VICE President Jejomar Binay vowed to continue the Conditional Cash Transfer (CCT) program if he wins in next year’s presidential election.
However, he said he will introduce reforms to ensure that only qualified beneficiaries will be enrolled in the program.
“We will continue and improve the CCT program. But we will ensure better targeting of beneficiaries. Yong dapat lamang makakuha ng CCT ang dapat isama sa programa. Leakages in the program have to be addressed decisively,” he said.
Binay said his long experience in local governance has taught him the importance of continuity, predictability, and sustainability.
“For reforms to truly benefit our people, we need to identify policies and programs that should continue but will be further improved on. Hindi dapat itinitigil agad ang mga programa dahil lamang ito ay sinimulan ng dating administrasyon. Dapat pag-aralan, at tingnan kung ano ang maaari pang ayusin (You don’t discontinue a program just because it was started by the previous administration,” he pointed out.
Binay noted that the CCT program will have to be complemented by bigger government spending for health centers and hospitals.
“Access to healthcare is frequently denied the poor. Despite increases in the public health budget in recent years, millions of Filipinos, particularly the poor, do not have access to even the most basic health care,” he said.
Binay lamented that some local government units are unable to deliver health services to their respective constituents for lack of funds.
“Our overarching goal should be to ensure healthy lives and promote well-being for all Filipinos at all ages,” he said.
But the vice president pointed out that the best solution to poverty is for government to provide jobs.
“To achieve that, we need to bring in more foreign investors by making our country a more competitive business and investment destination,” he said.
He stressed the need to provide adequate and efficient infrastructure, services and incentives that strike a balance between service industries, manufacturing and agriculture, as well as tourism development since these are the main sectors that generate jobs.
“In a country like the Philippines where the majority of people do not earn enough and a large percentage lives in poverty, economic development that does not benefit the masses is meaningless,” he said.
Binay said he will also continue to implement the Public-Private Partnership (PPP) program.
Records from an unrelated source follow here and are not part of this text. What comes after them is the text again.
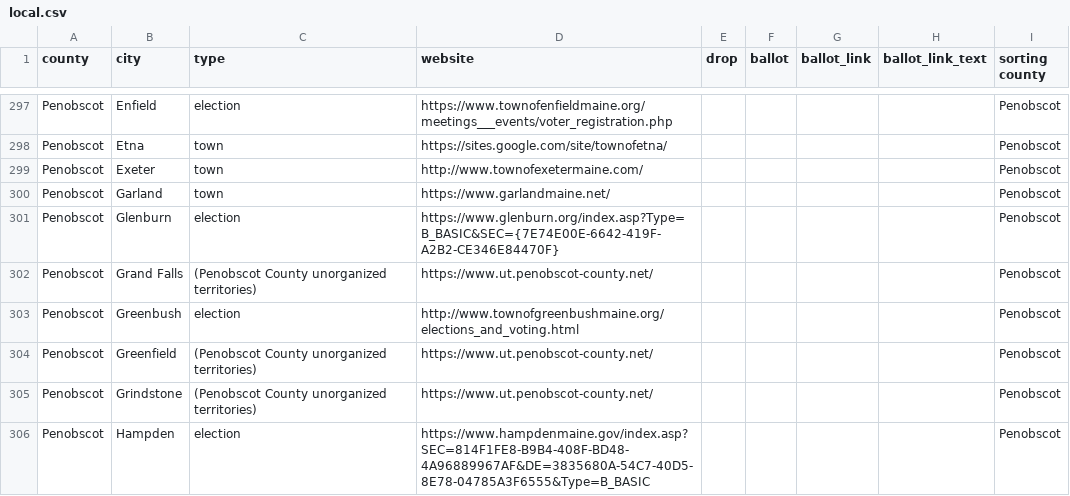
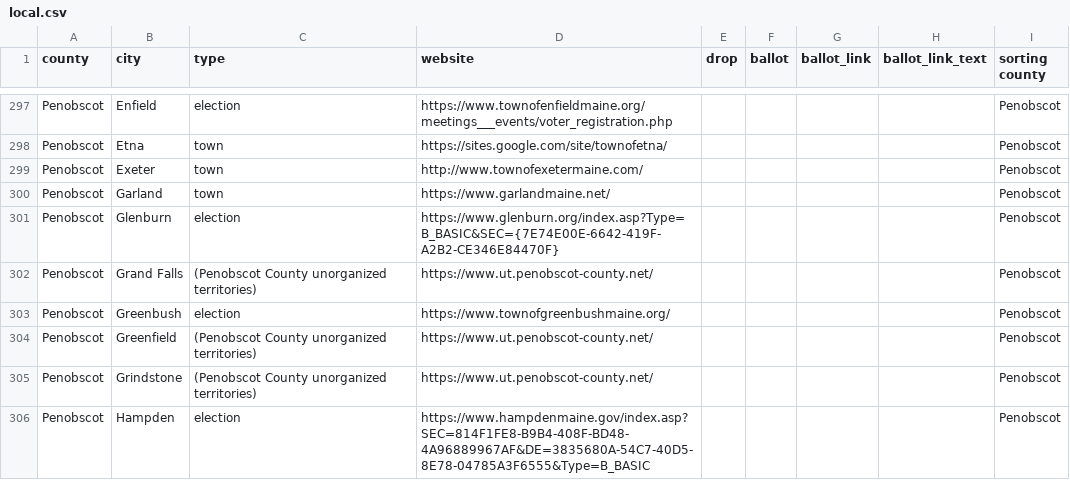
Before and after one commit to OpenMaine/maineballot, a CSV file: _data/local_elections/local.csv, drawn as a sheet; only a part is shown, gaps mark what is left out; the diff covers the shown part only.

```diff
--- a/_data/local_elections/local.csv
+++ b/_data/local_elections/local.csv
@@ -302,3 +302,3 @@ Penobscot,Glenburn,election,https://www.glenburn.org/index.asp?Type=B_BASIC&SEC=
 Penobscot,Grand Falls,(Penobscot County unorganized territories),https://www.ut.penobscot-county.net/,,,,,Penobscot
-Penobscot,Greenbush,election,http://www.townofgreenbushmaine.org/elections_and_voting.html,,,,,Penobscot
+Penobscot,Greenbush,election,https://www.townofgreenbushmaine.org/,,,,,Penobscot
 Penobscot,Greenfield,(Penobscot County unorganized territories),https://www.ut.penobscot-county.net/,,,,,Penobscot
```
Also changed, not shown: 21 edited cells elsewhere in this file.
“This is but a continuation of the government and private sector partnerships we started in Makati, notably at the University of Makati. These partnerships have moved the local economy forward and provided jobs for Makati residents, which should be the end goal of such partnerships,” he said.